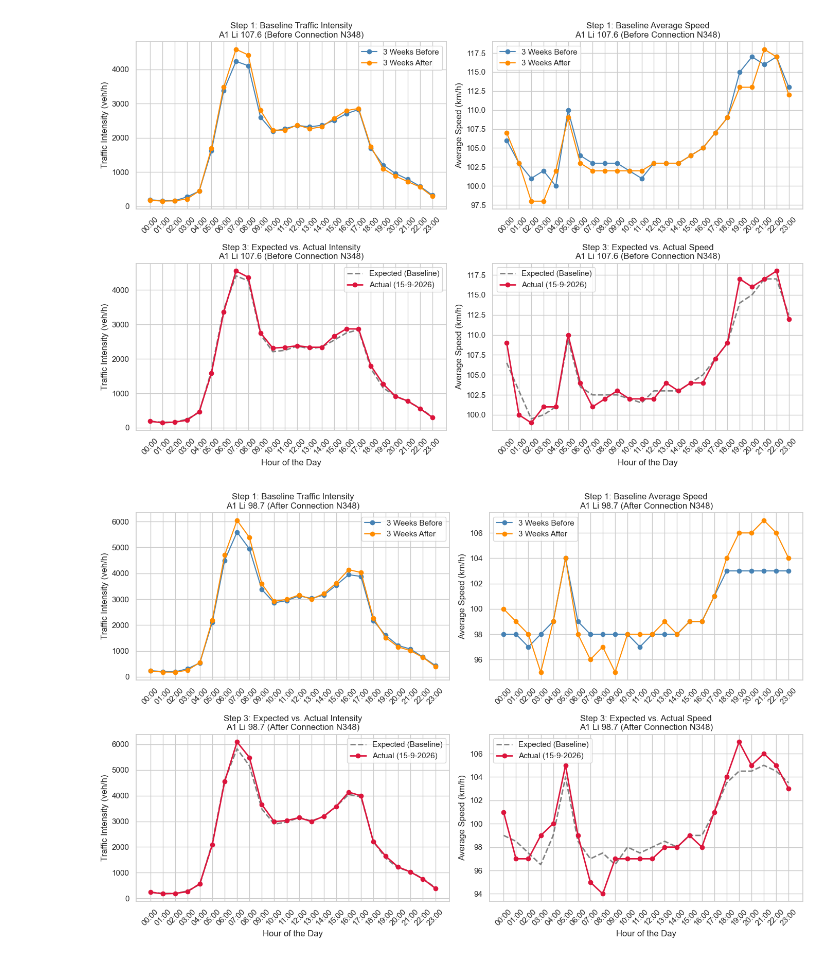
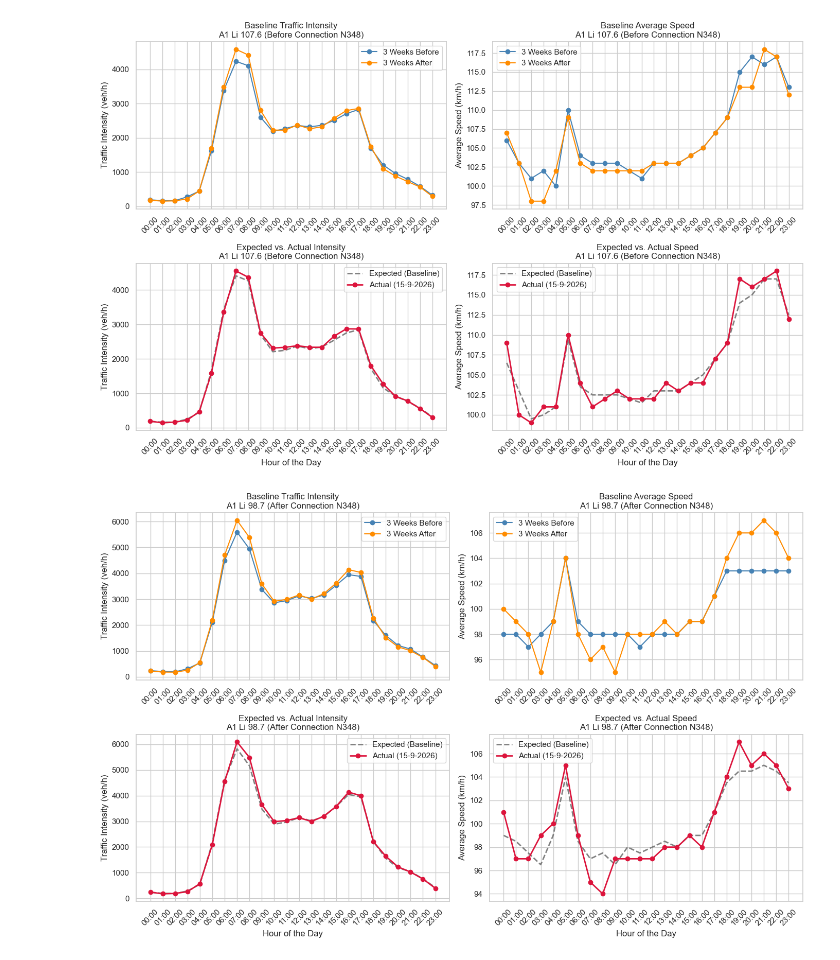
Before and after one commit to v6-Lars-van-Manen/TIL6022-Project-Group---10, a Jupyter notebook: 3_Visualise_Data.ipynb, the cells around one changed output. Cells and saved outputs as stored; diff of their text form; code cells hidden in the pictures.

```diff
--- a/3_Visualise_Data.ipynb
+++ b/3_Visualise_Data.ipynb
@@ -117,7 +117,7 @@ def plot_direction(locations_dict, file_before, file_after, file_event):
         # --- TOP LEFT: Baseline Intensity
         axes[0, 0].plot(df_before["Hour"], df_before["Intensity"], label="3 Weeks Before", color="steelblue", marker="o")
         axes[0, 0].plot(df_after["Hour"], df_after["Intensity"], label="3 Weeks After", color="darkorange", marker="o")
-        axes[0, 0].set_title(f"Step 1: Baseline Traffic Intensity\n{location_name}")
+        axes[0, 0].set_title(f"Baseline Traffic Intensity\n{location_name}")
         axes[0, 0].set_ylabel("Traffic Intensity (veh/h)")
         axes[0, 0].tick_params(axis="x", rotation=45)
         axes[0, 0].legend()
@@ -125,7 +125,7 @@ def plot_direction(locations_dict, file_before, file_after, file_event):
         # --- TOP RIGHT: Baseline Speed
         axes[0, 1].plot(df_before["Hour"], df_before["Speed"], label="3 Weeks Before", color="steelblue", marker="o")
         axes[0, 1].plot(df_after["Hour"], df_after["Speed"], label="3 Weeks After", color="darkorange", marker="o")
-        axes[0, 1].set_title(f"Step 1: Baseline Average Speed\n{location_name}")
+        axes[0, 1].set_title(f"Baseline Average Speed\n{location_name}")
         axes[0, 1].set_ylabel("Average Speed (km/h)")
         axes[0, 1].tick_params(axis="x", rotation=45)
         axes[0, 1].legend()
@@ -133,40 +133,40 @@ def plot_direction(locations_dict, file_before, file_after, file_event):
         # --- BOTTOM LEFT: Expected vs Actual Intensity
         axes[1, 0].plot(df_expected["Hour"], df_expected["Expected_Intensity"], label="Expected (Baseline)", color="grey", linestyle="--", linewidth=2)
         axes[1, 0].plot(df_event["Hour"], df_event["Intensity"], label="Actual (15-9-2026)", color="crimson", marker="o", linewidth=2)
-        axes[1, 0].set_title(f"Step 3: Expected vs. Actual Intensity\n{location_name}")
+        axes[1, 0].set_title(f"Expected vs. Actual Intensity\n{location_name}")
         axes[1, 0].set_xlabel("Hour of the Day")
         axes[1, 0].set_ylabel("Traffic Intensity (veh/h)")
         axes[1, 0].tick_params(axis="x", rotation=45)
         axes[1, 0].legend()
 
         # --- BOTTOM RIGHT: Expected vs Actual Speed
         axes[1, 1].plot(df_expected["Hour"], df_expected["Expected_Speed"], label="Expected (Baseline)", color="grey", linestyle="--", linewidth=2)
         axes[1, 1].plot(df_event["Hour"], df_event["Speed"], label="Actual (15-9-2026)", color="crimson", marker="o", linewidth=2)
-        axes[1, 1].set_title(f"Step 3: Expected vs. Actual Speed\n{location_name}")
+        axes[1, 1].set_title(f"Expected vs. Actual Speed\n{location_name}")
         axes[1, 1].set_xlabel("Hour of the Day")
         axes[1, 1].set_ylabel("Average Speed (km/h)")
         axes[1, 1].tick_params(axis="x", rotation=45)
         axes[1, 1].legend()
 
         plt.tight_layout()
         plt.show()
 
 
 # Plot all Westward (Li) locations
 plot_direction(
     locations_dict = locations_Li,
     file_before    = file_before_Li,
     file_after     = file_after_Li,
     file_event     = file_event_Li
 )
 
 # Plot all Eastward (Re) locations
 plot_direction(
     locations_dict = locations_Re,
     file_before    = file_before_Re,
     file_after     = file_after_Re,
     file_event     = file_event_Re
 )
 # %% [output]
-[figure, old version]
+[figure, new version]
-[figure, old version]
+[figure, new version]
```
Also changed, not shown: parts of 1 cell of this notebook.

*Directions*.
Copy each line of the listing that contains "ipynb".

*Worked solution*.
Before and after one commit to v6-Lars-van-Manen/TIL6022-Project-Group---10, a Jupyter notebook: 3_Visualise_Data.ipynb, the cells around one changed output. Cells and saved outputs as stored; diff of their text form; code cells hidden in the pictures.
--- a/3_Visualise_Data.ipynb
+++ b/3_Visualise_Data.ipynb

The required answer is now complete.